# WHAT THE TASK REQUIRES
Copy out each line below that has the word "колір" in it.

Front-end code edit data
════════
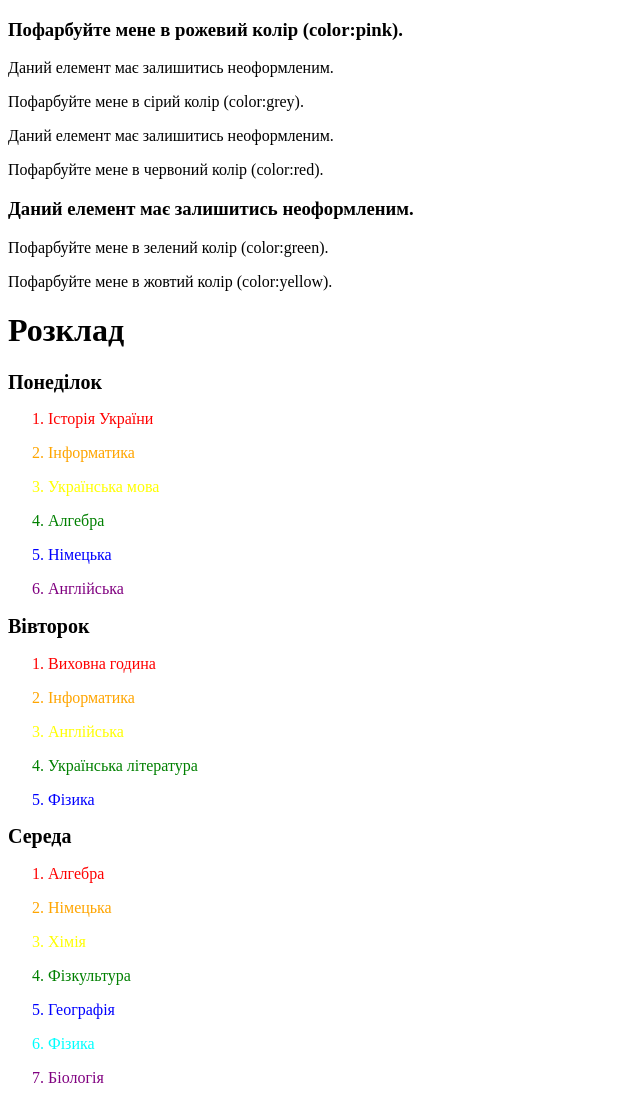
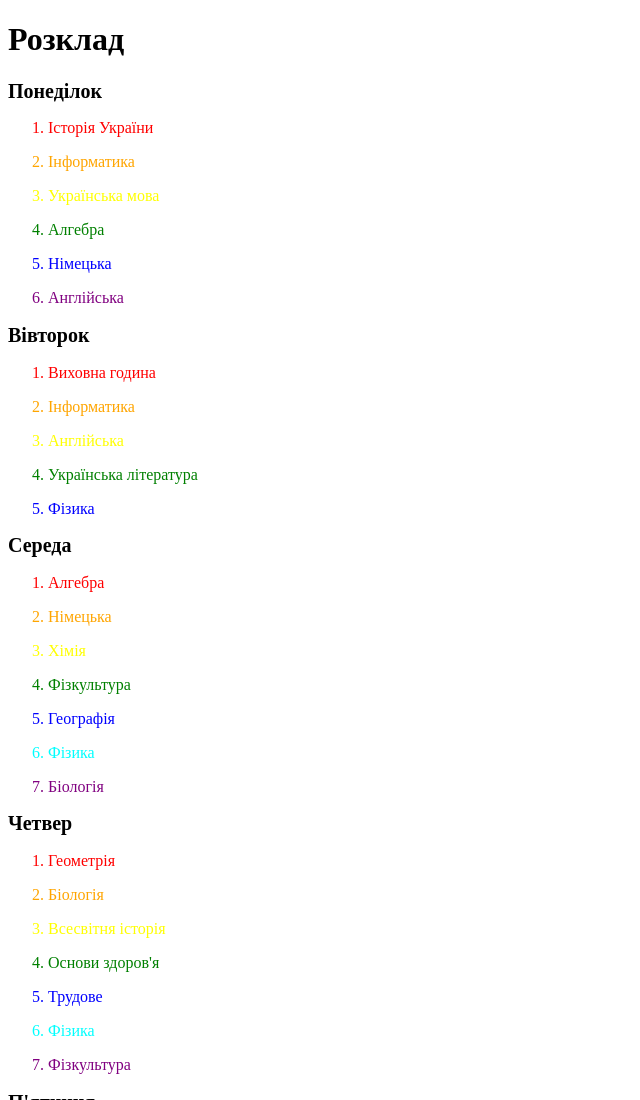
Before and after one commit to maks14F/HW-8, a plain HTML site: page index.html in a window 1280 px wide. Shown: the top 1100 px of the page, without its empty margins (0-640 px from the left). Drawn offline with Linux system fonts and the light colour scheme.

Commit message:
firstcommit

```diff
--- a/index.html
+++ b/index.html
@@ -7,17 +7,6 @@
     <title>Document</title>
 </head>
 <body>
-    <div class="text-box">
-        <h3>Пофарбуйте мене в рожевий колір (color:pink).</h3>
-        <p>Даний елемент має залишитись неоформленим.</p>
-        <p id='greycol'>Пофарбуйте мене в сірий колір (color:grey).</p>
-        <div>Даний елемент має залишитись неоформленим.</div>
-        <div><p>Пофарбуйте мене в червоний колір (color:red).</p></div>
-        <h3>Даний елемент має залишитись неоформленим.</h3>
-        <p>Пофарбуйте мене в зелений колір (color:green).</p>
-       <p class='yellow'>Пофарбуйте мене в жовтий колір (color:yellow).</p>
-    </div>
-
     <div>
         <h1>Розклад</h1>
         <div class="lessons">
```
Also changed, not shown: style.css (+0 -20 lines).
════════
# ANSWER SPACE
-        <h3>Пофарбуйте мене в рожевий колір (color:pink).</h3>
-        <p id='greycol'>Пофарбуйте мене в сірий колір (color:grey).</p>
-        <div><p>Пофарбуйте мене в червоний колір (color:red).</p></div>
-        <p>Пофарбуйте мене в зелений колір (color:green).</p>
-       <p class='yellow'>Пофарбуйте мене в жовтий колір (color:yellow).</p>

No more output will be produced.